Today, many Muslim societies, like Pakistan, reflect the diversity of Muslim history. However, sometimes this reality is ignored, intentionally or unintentionally, by some groups and a particular understanding of Islam is considered as ‘the understanding’, and efforts are then made to impose it by force. As a result, societies face violence and polarisation.

It is observed that most history books available for ordinary people and the material taught in educational institutions in Pakistan have been written in the orthodox and heterodox paradigm. It means such material indicates that there is only one orthodox or ‘right’ understanding of Islam and others are heterodox or ‘deviating’. This kind of learning is not able to provide an opportunity to the learner to understand the rich diversity of Muslim history and societies. Such a frame of reference promotes hatred and rejection of different views.

There is a need to understand that diversity is a historical reality and cannot be eliminated. There is a need to understand this reality in order to create a peaceful society.

The state needs to develop an inclusive policy that ensures equality and discourages discrimination on the bases of faith, ethnicity etc. It should promote research-based and balanced history books for ordinary readers and students while polemical literature should be discouraged.

The education system needs to review its policies, curriculum and the teaching-learning process in order to develop a balanced and tolerant citizenry.

The media plays a significant role in shaping or reshaping the culture of society. Hence, it needs to introduce programmes that promote diverse views in society.

In sum, Islam as a faith and civilisation has a dynamic and rich history. Historically, Islam has been understood and expressed through different ways.
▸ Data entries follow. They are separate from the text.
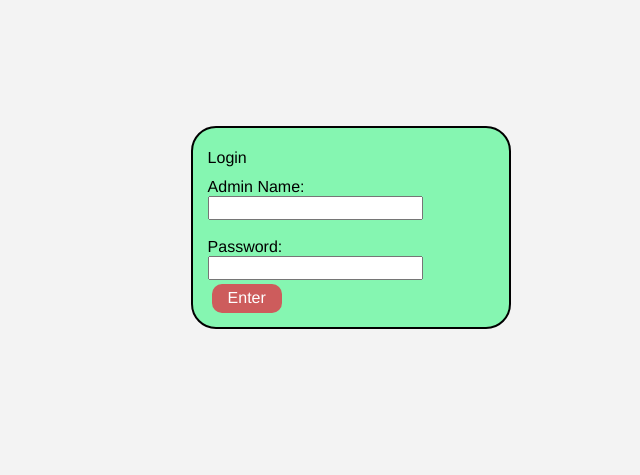
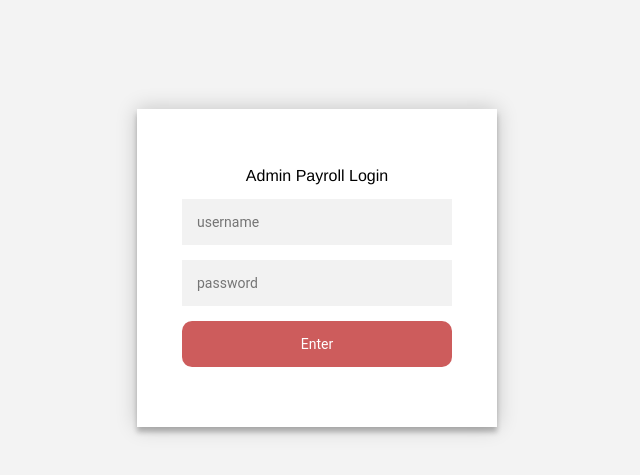
Before and after one commit to zrta2480/Webdev_SA3, a PHP site: page /login.php in a window 1280 px wide. Shown: the top 475 px of the page, without its empty margins (323-963 px from the left). Run offline with PHP 8.4, Linux system fonts and the light colour scheme.

Commit message:
Login style updated

```diff
--- a/login.php
+++ b/login.php
@@ -9,35 +9,26 @@ unset($_SESSION['user']);
     </head>
 
     <body>
-
-    <div class="container">
-        <div class="login-header">
-            <h1>Login</h1>
+        <div class="login-page">
+          <div class="form">
+            <h2>Admin Payroll Login</h2>
+            <form action="<?php echo htmlspecialchars($_SERVER["PHP_SELF"]); ?>" method="post">
+              <input type="text" placeholder="username" name="idNumber" required />
+              <input type="password" placeholder="password" name="userPassword" required/>
+              <input type="submit" value="Enter" name="submitCredentials" class="loginButton"/>
+                <?php if (isset($_SESSION['message']))
+                {
+                    echo $_SESSION['message'];
+                    unset($_SESSION['message']);
+                } ?>
+            </form>
+          </div>
         </div>
-
-        <div class="login">
-            <form action="<?php echo htmlspecialchars($_SERVER["PHP_SELF"]); ?>" method="post">
-                Admin Name: <input type="text" name="idNumber" />
-                <br />
-                <br />
-                Password: <input type="password" name="userPassword" />
-                <br />
-                <input type="submit" value="Enter" name="submitCredentials" />
-            </form>
-        </div>
-
-    </div>
     </body>
 </html>
 
 <?php
     include "dbs-connect.php";
-
-    if (isset($_SESSION['message']))
-    {
-        echo $_SESSION['message'];
-        unset($_SESSION['message']);
-    }
 
     if(isset($_POST['submitCredentials']))
     {
--- a/sa3-stylesheet.css
+++ b/sa3-stylesheet.css
@@ -240,17 +240,6 @@ body
     margin-left: 18em;
 }
 
-.container {
-    background-color: #85f6b1;
-    border: 2px solid black;
-    padding: 10px;
-    padding-left: 15px;
-    width: 320px;
-    margin-left : 40%;
-    margin-top: 10%;
-    border-radius: 25px;
-}
-
 input[type=submit], button {
     background-color: indianred;
     border: none;
@@ -260,6 +249,10 @@ input[type=submit], button {
     margin: 4px 4px;
     cursor: pointer;
     border-radius: 10px;
+}
+
+.loginButton {
+    background-color: indianred;
 }
 
 button:hover {
@@ -273,3 +266,115 @@ input[type=submit]:hover {
 #netpay {
     font-weight:  bold;
 }
+
+@import url(https://fonts.googleapis.com/css?family=Roboto:300);
+
+.login-page {
+  width: 360px;
+  padding: 8% 0 0;
+  margin: auto;
+}
+.form {
+  position: relative;
+  z-index: 1;
+  background: #FFFFFF;
+  max-width: 360px;
+  margin: 0 auto 100px;
+  padding: 45px;
+  text-align: center;
+  box-shadow: 0 0 20px 0 rgba(0, 0, 0, 0.2), 0 5px 5px 0 rgba(0, 0, 0, 0.24);
+}
+.form input[type=text] {
+  font-family: "Roboto", sans-serif;
+  outline: 0;
+  background: #f2f2f2;
+  width: 100%;
+  border: 0;
+  margin: 0 0 15px;
+  padding: 15px;
+  box-sizing: border-box;
+  font-size: 14px;
+}
+.form input[type=password] {
+  font-family: "Roboto", sans-serif;
+  outline: 0;
+  background: #f2f2f2;
+  width: 100%;
+  border: 0;
+  margin: 0 0 15px;
+  padding: 15px;
+  box-sizing: border-box;
+  font-size: 14px;
+}
+.form input[type=submit] {
+  font-family: "Roboto", sans-serif;
+  outline: 0;
+  width: 100%;
+  border: 0;
+  margin: 0 0 15px;
+  padding: 15px;
+  box-sizing: border-box;
+  font-size: 14px;
+}
+.form button {
+  font-family: "Roboto", sans-serif;
+  text-transform: uppercase;
+  outline: 0;
+  background: #4CAF50;
+  width: 100%;
+  border: 0;
+  padding: 15px;
+  color: #FFFFFF;
+  font-size: 14px;
+  -webkit-transition: all 0.3 ease;
+  transition: all 0.3 ease;
+  cursor: pointer;
+}
+.form button:hover,.form button:active,.form button:focus {
+  background: #43A047;
+}
+.form .message {
+  margin: 15px 0 0;
+  color: #b3b3b3;
+  font-size: 12px;
+}
+.form .message a {
+  color: #4CAF50;
+  text-decoration: none;
+}
+.form .register-form {
+  display: none;
+}
+.container {
+  position: relative;
+  z-index: 1;
+  max-width: 300px;
+  margin: 0 auto;
+}
+.container:before, .container:after {
+  content: "";
+  display: block;
+  clear: both;
+}
+.container .info {
+  margin: 50px auto;
+  text-align: center;
+}
+.container .info h1 {
+  margin: 0 0 15px;
+  padding: 0;
+  font-size: 36px;
+  font-weight: 300;
+  color: #1a1a1a;
+}
+.container .info span {
+  color: #4d4d4d;
+  font-size: 12px;
+}
+.container .info span a {
+  color: #000000;
+  text-decoration: none;
+}
+.container .info span .fa {
+  color: #EF3B3A;
+}
```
The diverse expressions are like a mosaic with different colours and shapes.

Today, Muslim societies reflect the same plurality of understanding of Islam. Hence, in order to create harmony in Muslim societies, there is a need to accept and appreciate every piece of the mosaic of Muslim history.

The writer is a freelance contributor with an interest in Muslim history and culture.

muhammad.ali075@yahoo.com

Published in Dawn, August 15th, 2014